A judge at Seoul Central District Court said Thursday that two of Samsung patents lacked "progressivity" and can be easily developed by others. He said one patent was not used in the iPad.
Samsung Electronics Co. sued Apple in March 2012 accusing the iPhone maker of illegally using its three patented technologies. It sought compensation and a ban on sales of six iPhone and iPad models, which include models still available in the market, such as the model with Retina display known as the fourth-generation iPad.
The judge said a similar technology exists with the Samsung patent that allows users to activate another application while typing text messages without losing the messages. Another technology that enables users to touch a notification box to check a full message can be invented easily, he said.
The ruling is the latest legal blow to Samsung, which owes Apple $930 million from two jury verdicts in Silicon Valley.
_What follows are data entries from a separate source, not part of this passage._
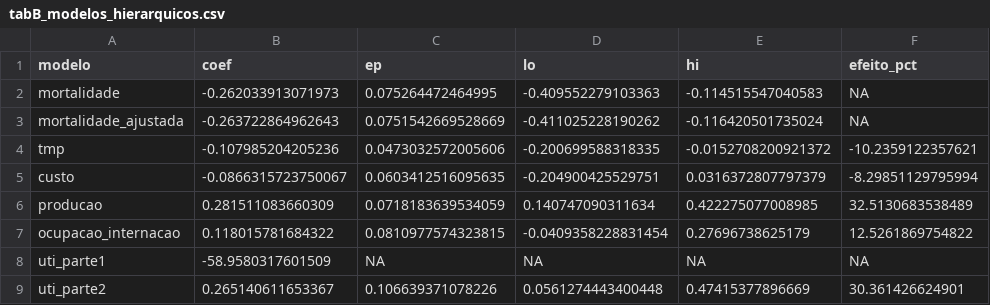
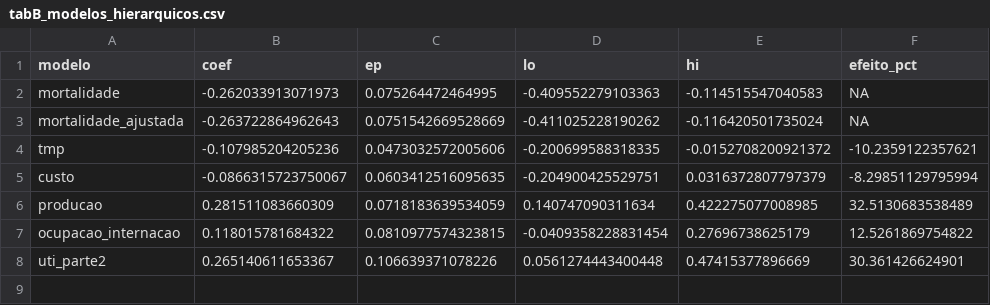
Before and after one commit to JoaoEPGarcia/gestao-hospitalar-sus-sp, a CSV file: resultados_fase2/tabelas/tabB_modelos_hierarquicos.csv, drawn as a sheet.

```diff
--- a/resultados_fase2/tabelas/tabB_modelos_hierarquicos.csv
+++ b/resultados_fase2/tabelas/tabB_modelos_hierarquicos.csv
@@ -7,3 +7,2 @@
 "ocupacao_internacao",0.118015781684322,0.0810977574323815,-0.0409358228831454,0.27696738625179,12.5261869754822
-"uti_parte1",-58.9580317601509,NA,NA,NA,NA
 "uti_parte2",0.265140611653367,0.106639371078226,0.0561274443400448,0.47415377896669,30.361426624901
```
Also changed, not shown: 1 other file.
Samsung is seeking to appeal both.
The world's top two smartphone makers have waged legal battles over mobile devices since 2011.
Samsung said it was disappointed by the ruling, saying it will determine whether to appeal this decision after a thorough review. Apple could not be reached for comment.
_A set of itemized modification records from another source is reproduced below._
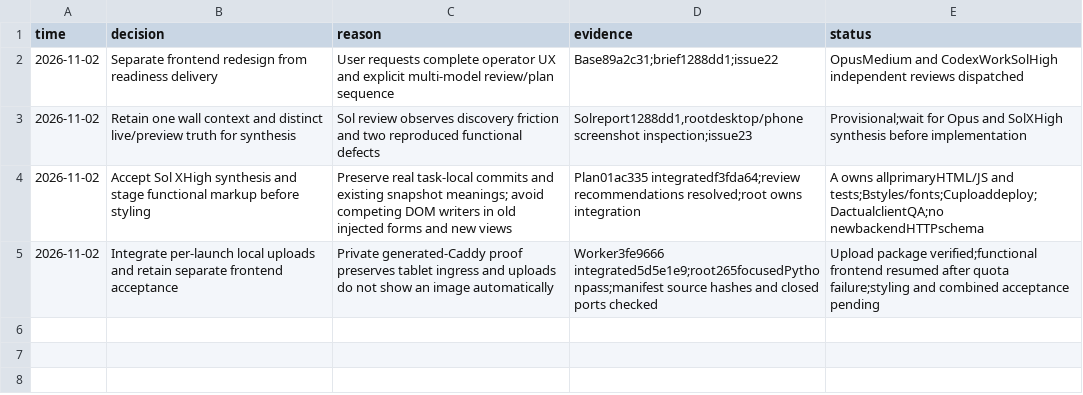
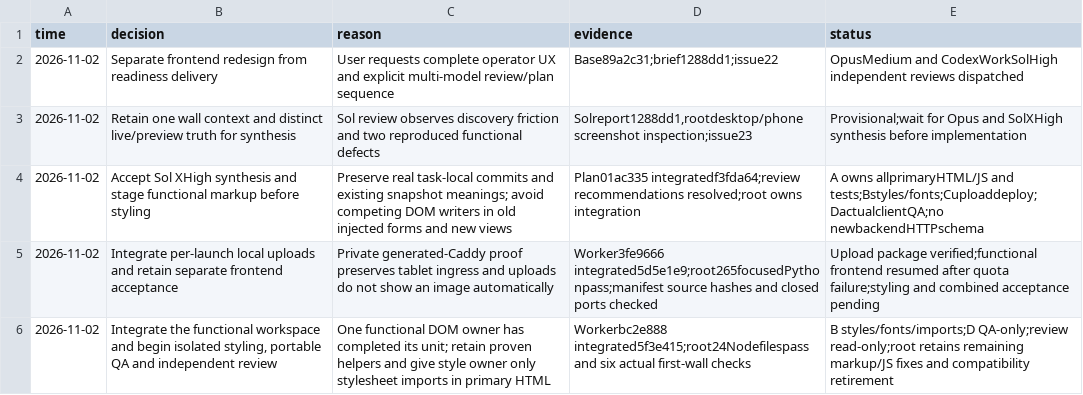
Before and after one commit to spicyneutrino/tablet-wall-ai, a TSV file: docs/frontend-redesign/DECISIONS.tsv, drawn as a sheet.

Commit message:
docs: reconcile functional workspace and verification ownership

```diff
--- a/docs/frontend-redesign/DECISIONS.tsv
+++ b/docs/frontend-redesign/DECISIONS.tsv
@@ -5 +5,2 @@ time	decision	reason	evidence	status
 2026-11-02	Integrate per-launch local uploads and retain separate frontend acceptance	Private generated-Caddy proof preserves tablet ingress and uploads do not show an image automatically	Worker3fe9666 integrated5d5e1e9;root265focusedPythonpass;manifest source hashes and closed ports checked	Upload package verified;functional frontend resumed after quota failure;styling and combined acceptance pending
+2026-11-02	Integrate the functional workspace and begin isolated styling, portable QA and independent review	One functional DOM owner has completed its unit; retain proven helpers and give style owner only stylesheet imports in primary HTML	Workerbc2e888 integrated5f3e415;root24Nodefilespass and six actual first-wall checks	B styles/fonts/imports;D QA-only;review read-only;root retains remaining markup/JS fixes and compatibility retirement
```
Also changed, not shown: 2 other files.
Copyright 2013 The Associated Press. All rights reserved. This material may not be published, broadcast, rewritten or redistributed.
Rumors of an Amazon smartphone reached a fever pitch this week, with several tech blogs speculating that the device could be due out this year.
Each week, we recap the stories and trends that made headlines in the digital world. Read on to see what you missed.
NASA's robotic moon explorer, LADEE, is no more. Flight controllers confirmed early Friday that the moon-orbiting spacecraft crashed into…
Small underground nuclear power plants that could be cheaper to build than their behemoth counterparts may herald the future for an energy…
If you click ‘Like’ on your favorite brands or companies on Facebook, you could be signing up for more than you bargained for.
Facebook users in the U.S. will soon be able to see which of their friends are in close proximity using a new feature the company is…
He takes the stage to spread his anti-bullying message. Who is Jeff Bullis? Meet the 19-year-old West Chester, Oh. teen who is using his…
The students bested teams from nine states--including the University of Louisville--in a recent competition. Organizers described the cyber…
A dangerous new phishing scam is targeting the sensitive information of millions of Netflix users.
If the first thing that comes to mind when thinking of a computer programmer is someone sitting alone in a room, pounding away at a keyboard…